• _What you have to do_: Count the lines below that contain the word "ignorespacesafterend", and report only that number.

• _The data_:
┄┄┄┄┄┄

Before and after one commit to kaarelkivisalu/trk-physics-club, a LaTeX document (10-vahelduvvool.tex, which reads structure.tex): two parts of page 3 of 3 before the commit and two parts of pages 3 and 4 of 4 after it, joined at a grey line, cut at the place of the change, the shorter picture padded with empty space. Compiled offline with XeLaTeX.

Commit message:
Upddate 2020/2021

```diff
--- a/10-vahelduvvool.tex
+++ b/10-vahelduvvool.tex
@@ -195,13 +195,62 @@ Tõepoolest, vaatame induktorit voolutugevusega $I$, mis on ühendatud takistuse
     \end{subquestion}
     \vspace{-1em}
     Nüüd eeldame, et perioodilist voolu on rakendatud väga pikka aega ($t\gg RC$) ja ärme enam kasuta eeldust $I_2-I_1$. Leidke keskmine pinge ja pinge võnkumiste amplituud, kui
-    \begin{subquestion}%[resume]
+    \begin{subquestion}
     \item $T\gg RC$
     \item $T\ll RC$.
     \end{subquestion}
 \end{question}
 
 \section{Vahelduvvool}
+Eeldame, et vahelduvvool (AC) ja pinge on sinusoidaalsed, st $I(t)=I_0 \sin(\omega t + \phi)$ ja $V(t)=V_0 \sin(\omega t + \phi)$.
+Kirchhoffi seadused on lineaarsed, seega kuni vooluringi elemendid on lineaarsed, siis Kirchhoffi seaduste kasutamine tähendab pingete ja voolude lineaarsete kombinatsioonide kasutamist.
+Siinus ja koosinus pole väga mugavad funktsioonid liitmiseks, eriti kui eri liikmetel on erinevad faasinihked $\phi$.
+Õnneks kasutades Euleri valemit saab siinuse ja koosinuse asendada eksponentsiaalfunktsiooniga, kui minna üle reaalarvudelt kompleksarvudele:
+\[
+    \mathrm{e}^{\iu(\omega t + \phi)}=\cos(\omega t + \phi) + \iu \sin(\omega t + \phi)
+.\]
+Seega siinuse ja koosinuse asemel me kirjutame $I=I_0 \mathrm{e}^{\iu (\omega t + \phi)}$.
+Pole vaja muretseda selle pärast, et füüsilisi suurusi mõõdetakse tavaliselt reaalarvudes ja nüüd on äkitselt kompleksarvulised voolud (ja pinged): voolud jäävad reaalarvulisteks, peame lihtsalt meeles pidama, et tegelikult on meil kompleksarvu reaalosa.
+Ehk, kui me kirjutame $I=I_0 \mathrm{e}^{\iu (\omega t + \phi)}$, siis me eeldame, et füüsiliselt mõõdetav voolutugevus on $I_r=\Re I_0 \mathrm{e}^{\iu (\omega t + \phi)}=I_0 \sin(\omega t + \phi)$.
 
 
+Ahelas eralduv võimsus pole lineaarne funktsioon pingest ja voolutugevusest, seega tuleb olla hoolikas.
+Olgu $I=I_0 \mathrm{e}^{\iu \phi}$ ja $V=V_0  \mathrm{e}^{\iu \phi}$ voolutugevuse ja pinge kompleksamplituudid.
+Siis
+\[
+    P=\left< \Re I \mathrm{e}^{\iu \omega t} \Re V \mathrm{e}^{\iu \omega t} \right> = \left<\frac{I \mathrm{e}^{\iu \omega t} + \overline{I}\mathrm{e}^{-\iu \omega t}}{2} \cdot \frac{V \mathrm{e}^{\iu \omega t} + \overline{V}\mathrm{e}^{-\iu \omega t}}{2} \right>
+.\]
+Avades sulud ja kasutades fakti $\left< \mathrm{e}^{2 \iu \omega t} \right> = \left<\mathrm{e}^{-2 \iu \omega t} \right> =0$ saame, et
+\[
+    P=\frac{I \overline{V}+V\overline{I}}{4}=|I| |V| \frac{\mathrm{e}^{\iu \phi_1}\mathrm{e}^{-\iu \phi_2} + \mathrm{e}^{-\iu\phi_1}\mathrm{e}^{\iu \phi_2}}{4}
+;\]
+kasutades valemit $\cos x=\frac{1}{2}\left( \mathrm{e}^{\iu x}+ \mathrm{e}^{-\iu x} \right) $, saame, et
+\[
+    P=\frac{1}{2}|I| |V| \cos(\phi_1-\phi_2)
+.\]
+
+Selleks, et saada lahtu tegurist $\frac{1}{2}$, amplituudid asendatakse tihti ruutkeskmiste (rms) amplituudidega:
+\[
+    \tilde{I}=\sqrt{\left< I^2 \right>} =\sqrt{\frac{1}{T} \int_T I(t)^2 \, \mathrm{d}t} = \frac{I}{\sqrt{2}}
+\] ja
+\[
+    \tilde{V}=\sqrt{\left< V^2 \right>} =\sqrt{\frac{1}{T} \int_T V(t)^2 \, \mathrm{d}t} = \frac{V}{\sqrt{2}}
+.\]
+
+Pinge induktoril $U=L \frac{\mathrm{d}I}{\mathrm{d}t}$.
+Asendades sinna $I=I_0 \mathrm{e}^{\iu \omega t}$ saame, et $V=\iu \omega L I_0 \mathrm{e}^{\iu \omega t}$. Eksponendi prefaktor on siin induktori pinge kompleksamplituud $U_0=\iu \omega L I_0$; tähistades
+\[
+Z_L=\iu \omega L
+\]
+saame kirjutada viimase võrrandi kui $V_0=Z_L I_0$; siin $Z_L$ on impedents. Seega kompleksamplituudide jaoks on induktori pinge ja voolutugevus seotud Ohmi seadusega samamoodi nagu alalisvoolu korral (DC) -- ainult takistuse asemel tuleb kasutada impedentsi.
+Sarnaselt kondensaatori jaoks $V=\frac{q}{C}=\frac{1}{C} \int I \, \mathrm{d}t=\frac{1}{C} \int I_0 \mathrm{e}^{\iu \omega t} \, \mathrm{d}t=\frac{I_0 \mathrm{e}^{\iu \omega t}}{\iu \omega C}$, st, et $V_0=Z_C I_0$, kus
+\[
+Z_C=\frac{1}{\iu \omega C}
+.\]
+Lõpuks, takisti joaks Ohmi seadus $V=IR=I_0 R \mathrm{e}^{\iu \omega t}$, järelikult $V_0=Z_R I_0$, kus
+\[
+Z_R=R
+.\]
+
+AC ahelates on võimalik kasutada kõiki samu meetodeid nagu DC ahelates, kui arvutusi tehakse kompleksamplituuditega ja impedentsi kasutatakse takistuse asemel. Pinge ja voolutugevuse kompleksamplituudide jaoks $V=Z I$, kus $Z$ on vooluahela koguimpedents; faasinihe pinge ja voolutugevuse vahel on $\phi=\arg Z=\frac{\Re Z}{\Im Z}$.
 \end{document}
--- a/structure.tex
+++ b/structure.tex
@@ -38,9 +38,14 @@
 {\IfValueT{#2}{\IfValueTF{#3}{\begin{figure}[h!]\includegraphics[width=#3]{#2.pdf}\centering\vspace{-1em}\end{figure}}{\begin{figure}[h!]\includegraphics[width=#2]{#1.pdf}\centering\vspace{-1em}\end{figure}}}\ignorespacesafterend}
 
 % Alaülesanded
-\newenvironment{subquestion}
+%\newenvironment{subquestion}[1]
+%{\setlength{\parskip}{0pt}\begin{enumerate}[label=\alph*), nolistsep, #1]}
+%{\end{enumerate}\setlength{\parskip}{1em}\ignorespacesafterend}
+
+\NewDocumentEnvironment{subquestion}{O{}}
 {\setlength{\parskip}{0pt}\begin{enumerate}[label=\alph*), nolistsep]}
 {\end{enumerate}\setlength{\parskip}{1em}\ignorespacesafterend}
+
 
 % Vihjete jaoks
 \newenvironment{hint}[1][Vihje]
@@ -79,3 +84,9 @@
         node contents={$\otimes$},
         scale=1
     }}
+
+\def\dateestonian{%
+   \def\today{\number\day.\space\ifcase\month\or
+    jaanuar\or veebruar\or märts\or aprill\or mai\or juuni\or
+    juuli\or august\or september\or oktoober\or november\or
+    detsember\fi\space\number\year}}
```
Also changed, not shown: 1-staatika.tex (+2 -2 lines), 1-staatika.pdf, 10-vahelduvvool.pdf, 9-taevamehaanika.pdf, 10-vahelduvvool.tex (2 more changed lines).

┄┄┄┄┄┄

• _Problem solution_: 3